Friday, December 09, 2011

The Year in Music: My 10th, 9th, and 8th Favorite Albums of 2011

On to the top 10.  A quick note that I make every year: My favorite ten albums are exactly that.  I'm not a music critic, and I can't comment on the art, necessarily.  I can only really rank albums in terms of how much enjoyment I took from them.  I see a lot of live shows, and I spend a lot of time listening to bands that I'm going to see, because I like going to shows when I'm familiar with the material, so who's touring in Chicago has a big impact on what I listen to.  I saw nine of the ten bands on this list at least once this year.  The albums that tend to make this list are the albums that I spent a lot of time listening to not only before their shows, but after as well.  A lot of the music I listen to goes back on to the proverbial shelf when a band leaves town.  These are albums that I wanted to listen to a lot regardless of who was playing in town at any given time.

#10 - Smith Westerns - Dye it Blonde
The kids from Chicago, barely old enough to drink at their own shows (legally) followed up their debut album with more polished production and better songwriting.  Beach Boys style melodies and some terrific guitar work from Max Kakacek are over this January release that was actually the perfect album for summer.  In a live setting, the lead guitar can get lost a bit.  Kakacec's sound is pretty thin, though it really complements the music well.  They can also be slightly off-putting on stage, but I'm not sure that's unexpected from a band that has drawn so much interest from the indie world at a such young ages.  Still, it's music that really translates well to a live show, and for the time being, you can still check them out in really intimate settings.  Their first single "Weekend" was one of my favorite tracks of the year.
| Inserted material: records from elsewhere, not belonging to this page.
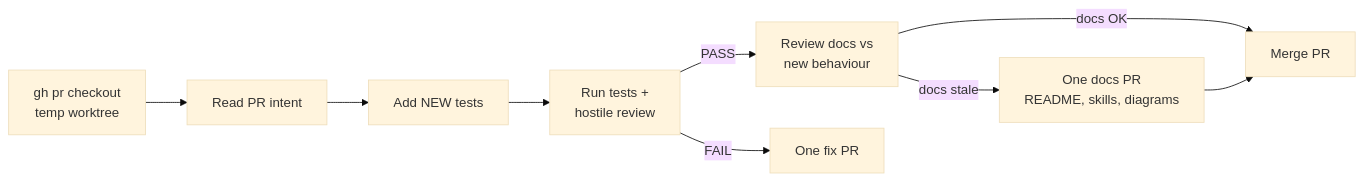
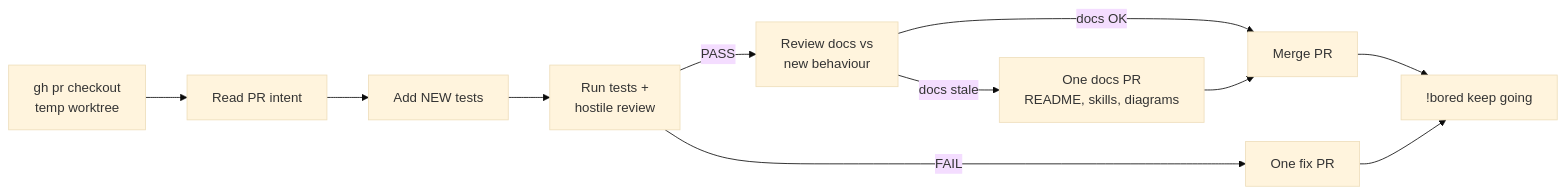
One commit to SimonBarnett/agentic_build changed the diagram in .grok/skills/bob-mrb-worker/SKILL.md. Above: the diagram before and after it, drawn with Mermaid (base theme). The commit also changed other lines of this file and 2 other files, not shown here.

Commit message:
docs: CAST IRON DONE then !bored - process MUST KEEP GOING

````diff
--- a/.grok/skills/bob-mrb-worker/SKILL.md
+++ b/.grok/skills/bob-mrb-worker/SKILL.md
@@ -40,11 +43,13 @@
 ```mermaid
 flowchart LR
   A[gh pr checkout<br/>temp worktree] --> B[Read PR intent]
   B --> C[Add NEW tests]
   C --> D[Run tests +<br/>hostile review]
   D -->|PASS| E[Review docs vs<br/>new behaviour]
   E -->|docs stale| F[One docs PR<br/>README, skills, diagrams]
   E -->|docs OK| G[Merge PR]
   F --> G
   D -->|FAIL| H[One fix PR]
+  G --> I[!bored keep going]
+  H --> I
 ```
````
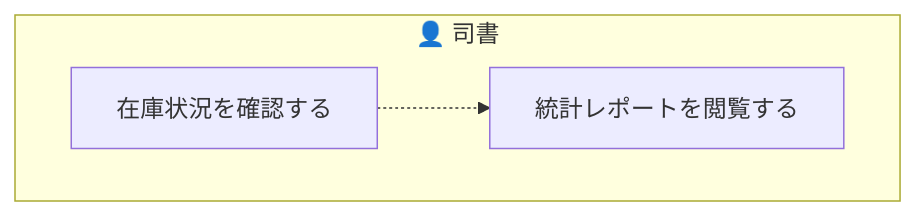
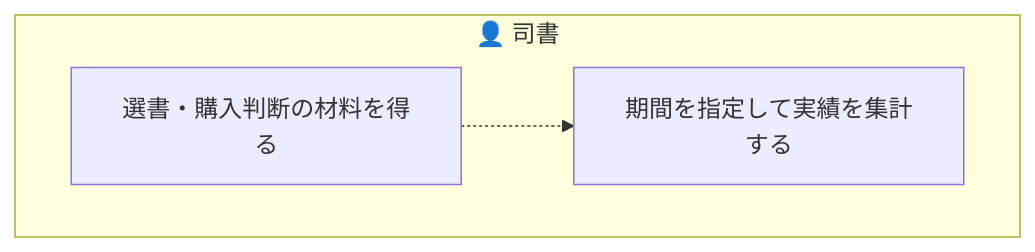
One commit to suwa-sh/suwa-sh-claude-plugins changed diagram 13 of 13 in samples/distillery/pipeline/rdra/latest/views/03_業務フロー.md. Above: the diagram before and after it, drawn with Mermaid. The commit also changed other lines of this file and 1723 other files, not shown here.

````diff
--- a/samples/distillery/pipeline/rdra/latest/views/03_業務フロー.md
+++ b/samples/distillery/pipeline/rdra/latest/views/03_業務フロー.md
@@ -158,8 +301,8 @@
 ```mermaid
 graph TD
   subgraph LN1["👤 司書"]
-    AT1["在庫状況を確認する"]
-    AT2["統計レポートを閲覧する"]
+    AT1["選書・購入判断の材料を得る"]
+    AT2["期間を指定して実績を集計する"]
   end
   AT1 -.-> AT2
 ```
````
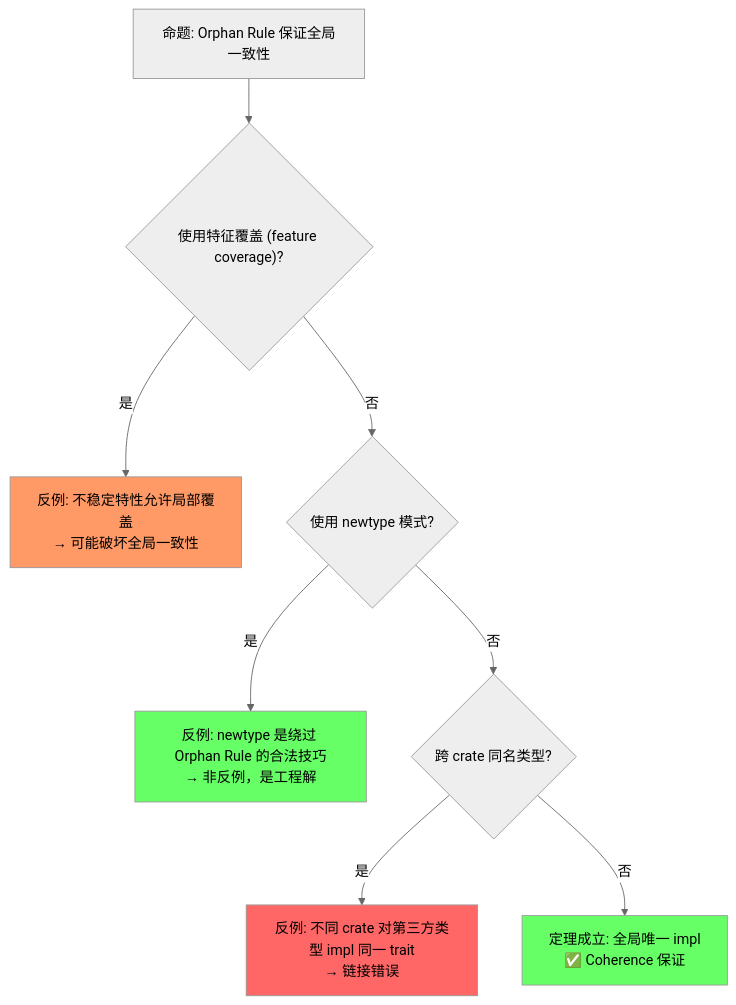
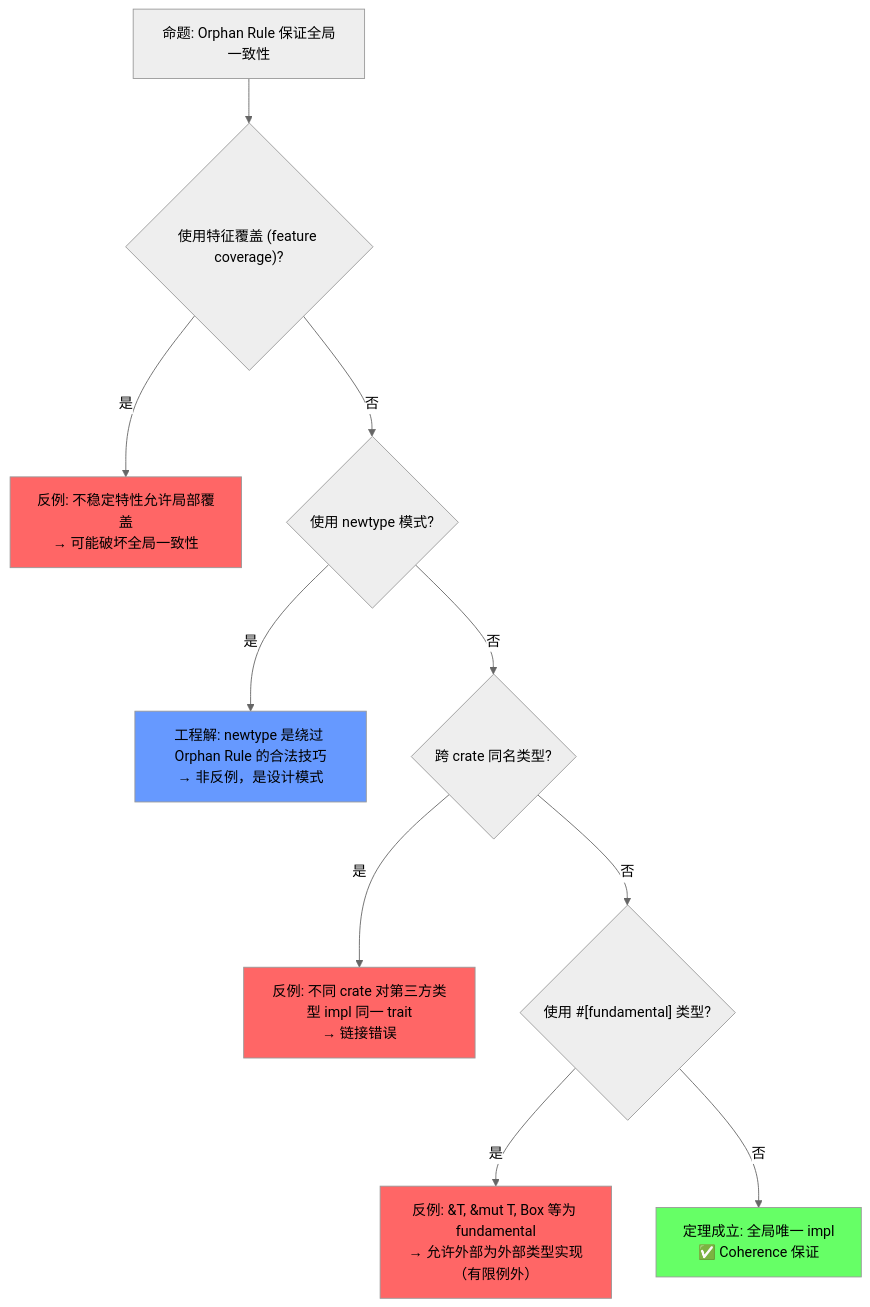
One commit to martin-ly/rust-lang changed the third of 5 diagrams in concept/02_intermediate/01_traits.md. Above: the diagram before and after it, drawn with Mermaid (neutral theme). The commit also changed other lines of this file and 12 other files, not shown here.

````diff
--- a/concept/02_intermediate/01_traits.md
+++ b/concept/02_intermediate/01_traits.md
@@ -367,15 +373,18 @@
 ```mermaid
 graph TD
     P["命题: Orphan Rule 保证全局一致性"] --> Q1{"使用特征覆盖 (feature coverage)?"}
     Q1 -->|是| F1["反例: 不稳定特性允许局部覆盖<br/>→ 可能破坏全局一致性"]
     Q1 -->|否| Q2{"使用 newtype 模式?"}
-    Q2 -->|是| F2["反例: newtype 是绕过 Orphan Rule 的合法技巧<br/>→ 非反例，是工程解"]
+    Q2 -->|是| N1["工程解: newtype 是绕过 Orphan Rule 的合法技巧<br/>→ 非反例，是设计模式"]
     Q2 -->|否| Q3{"跨 crate 同名类型?"}
-    Q3 -->|是| F3["反例: 不同 crate 对第三方类型 impl 同一 trait<br/>→ 链接错误"]
-    Q3 -->|否| T["定理成立: 全局唯一 impl<br/>✅ Coherence 保证"]
+    Q3 -->|是| F2["反例: 不同 crate 对第三方类型 impl 同一 trait<br/>→ 链接错误"]
+    Q3 -->|否| Q4{"使用 #[fundamental] 类型?"}
+    Q4 -->|是| F3["反例: &T, &mut T, Box<T> 等为 fundamental<br/>→ 允许外部为外部类型实现（有限例外）"]
+    Q4 -->|否| T1["定理成立: 全局唯一 impl<br/>✅ Coherence 保证"]
 
-    style F1 fill:#f96
-    style F2 fill:#6f6
+    style F1 fill:#f66
+    style F2 fill:#f66
     style F3 fill:#f66
-    style T fill:#6f6
+    style N1 fill:#69f
+    style T1 fill:#6f6
 ```
````
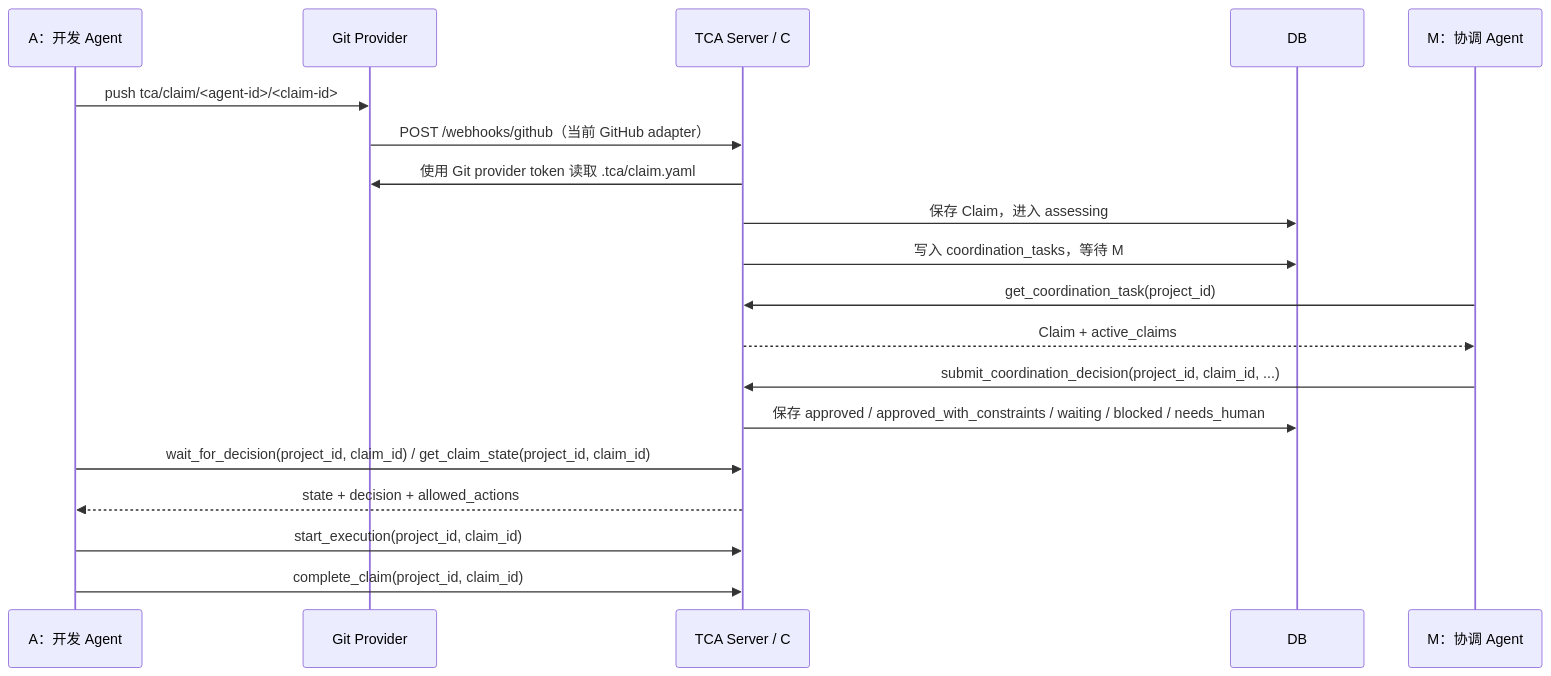
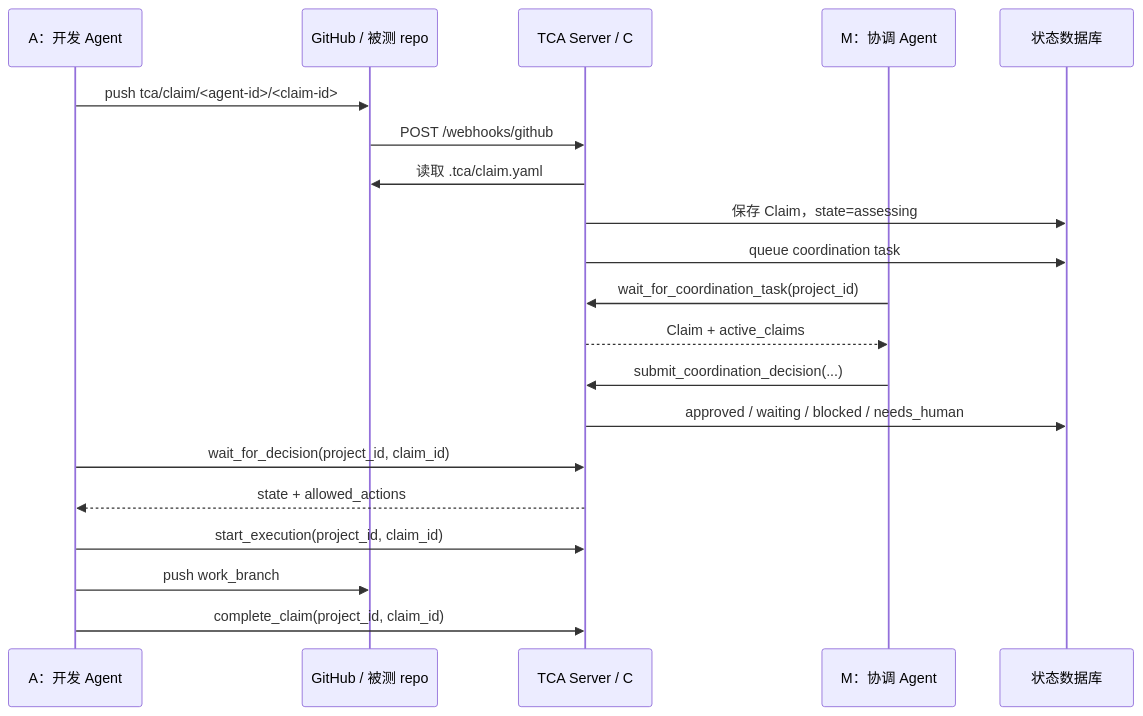
The second of 2 diagrams in docs/tca-guide.md (yigezong/tca), drawn with Mermaid before and after one commit. The commit also changed other lines of this file and 8 other files, not shown here.

````diff
--- a/docs/tca-guide.md
+++ b/docs/tca-guide.md
@@ -55,22 +44,23 @@
 ```mermaid
 sequenceDiagram
     participant A as A：开发 Agent
-    participant Git as Git Provider
+    participant Git as GitHub / 被测 repo
     participant C as TCA Server / C
-    participant DB as DB
     participant M as M：协调 Agent
+    participant DB as 状态数据库
 
     A->>Git: push tca/claim/<agent-id>/<claim-id>
-    Git->>C: POST /webhooks/github（当前 GitHub adapter）
-    C->>Git: 使用 Git provider token 读取 .tca/claim.yaml
-    C->>DB: 保存 Claim，进入 assessing
-    C->>DB: 写入 coordination_tasks，等待 M
-    M->>C: get_coordination_task(project_id)
+    Git->>C: POST /webhooks/github
+    C->>Git: 读取 .tca/claim.yaml
+    C->>DB: 保存 Claim，state=assessing
+    C->>DB: queue coordination task
+    M->>C: wait_for_coordination_task(project_id)
     C-->>M: Claim + active_claims
-    M->>C: submit_coordination_decision(project_id, claim_id, ...)
-    C->>DB: 保存 approved / approved_with_constraints / waiting / blocked / needs_human
-    A->>C: wait_for_decision(project_id, claim_id) / get_claim_state(project_id, claim_id)
-    C-->>A: state + decision + allowed_actions
+    M->>C: submit_coordination_decision(...)
+    C->>DB: approved / waiting / blocked / needs_human
+    A->>C: wait_for_decision(project_id, claim_id)
+    C-->>A: state + allowed_actions
     A->>C: start_execution(project_id, claim_id)
+    A->>Git: push work_branch
     A->>C: complete_claim(project_id, claim_id)
 ```
````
#9 - Peter Bjorn and John - Gimme Some

There's a local Chicago band called the 1900s that I took a liking to last year, and I try to see them whenever they play in town.  They posted a message to Facebook that they'd be opening a show for PB&J, who were playing four shows in the course of a handful of days.  They'd been on my radar, but I'd never paid much attention.  I bought a ticket to see the 1900s, and figured I'd stick around for the headliner.  I liked the album and the show so much that I bought another ticket for their Schuba's show a few nights later, and this became one of my favorite albums of the year.  It's power pop, though perhaps a bit more on the pop edge.  It's up tempo stuff that I can't really describe other than by saying it's just a lot of fun to listen to, and their live shows were really terrific.  Great audience rapport, a lot of interaction, and music that plays really well in an intimate setting.  The album is full of good tracks, but the one below, "I Know You Don't Love Me" is probably my favorite.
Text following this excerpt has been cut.